What the exercise asks: Below are some records. How many of their lines contain the string "plugins"? Give the number only.

Data for review:

======

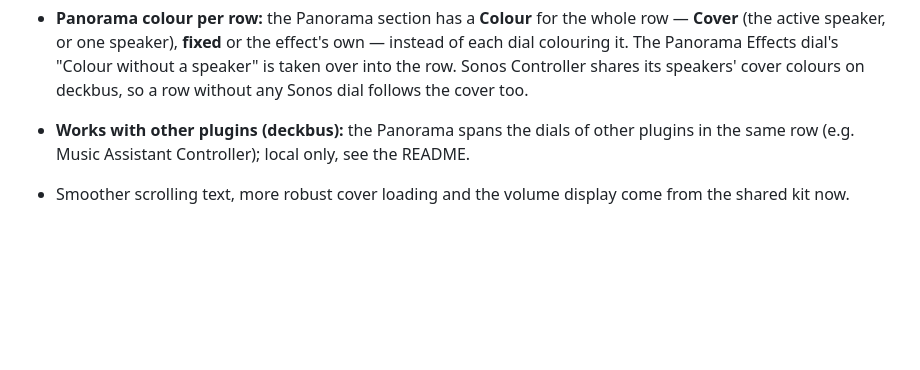
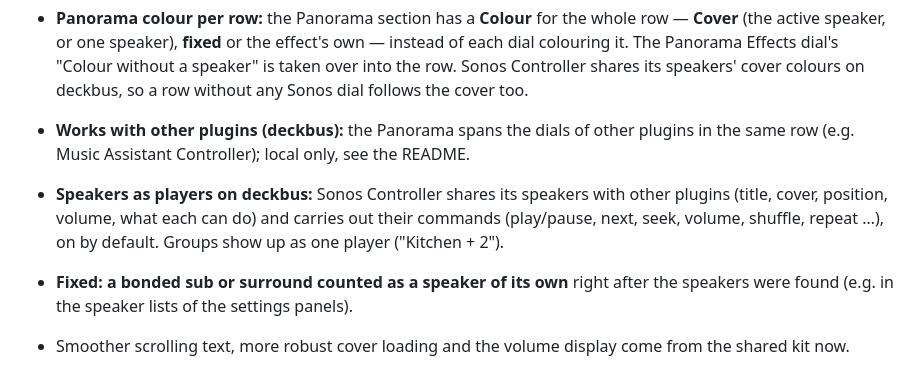
Before and after one commit to rocklobster42195/streamdeck-sonos-controller, a Markdown page: CHANGELOG.md, the part around the change. Rendered like a GitHub page; blank space fills up the shorter version.

```diff
--- a/CHANGELOG.md
+++ b/CHANGELOG.md
@@ -8,6 +8,8 @@
 - **Volume as pie, ring or open ring** on the Volume and Group Volume dials and the Volume key (default: the pie as before). With the ring or the open ring, the dials can show an icon of your choice in the middle or in the opening (e.g. a sofa for the living room).
 - **Panorama colour per row:** the Panorama section has a **Colour** for the whole row — **Cover** (the active speaker, or one speaker), **fixed** or the effect's own — instead of each dial colouring it. The Panorama Effects dial's "Colour without a speaker" is taken over into the row. Sonos Controller shares its speakers' cover colours on deckbus, so a row without any Sonos dial follows the cover too.
 - **Works with other plugins (deckbus):** the Panorama spans the dials of other plugins in the same row (e.g. Music Assistant Controller); local only, see the README.
+- **Speakers as players on deckbus:** Sonos Controller shares its speakers with other plugins (title, cover, position, volume, what each can do) and carries out their commands (play/pause, next, seek, volume, shuffle, repeat …), on by default. Groups show up as one player ("Kitchen + 2").
+- **Fixed: a bonded sub or surround counted as a speaker of its own** right after the speakers were found (e.g. in the speaker lists of the settings panels).
 - Smoother scrolling text, more robust cover loading and the volume display come from the shared kit now.
 - **Fixed: the deck lagging by seconds** (e.g. the Queue dial reacting late to turning) while covers were animated: covers were sent to Stream Deck at full size (up to 300 KB each) in every frame. They are now shrunk once to the size the keys and dials draw.
 
```
Also changed, not shown: README.md (+1 -1 lines).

======

Answer for the task: 2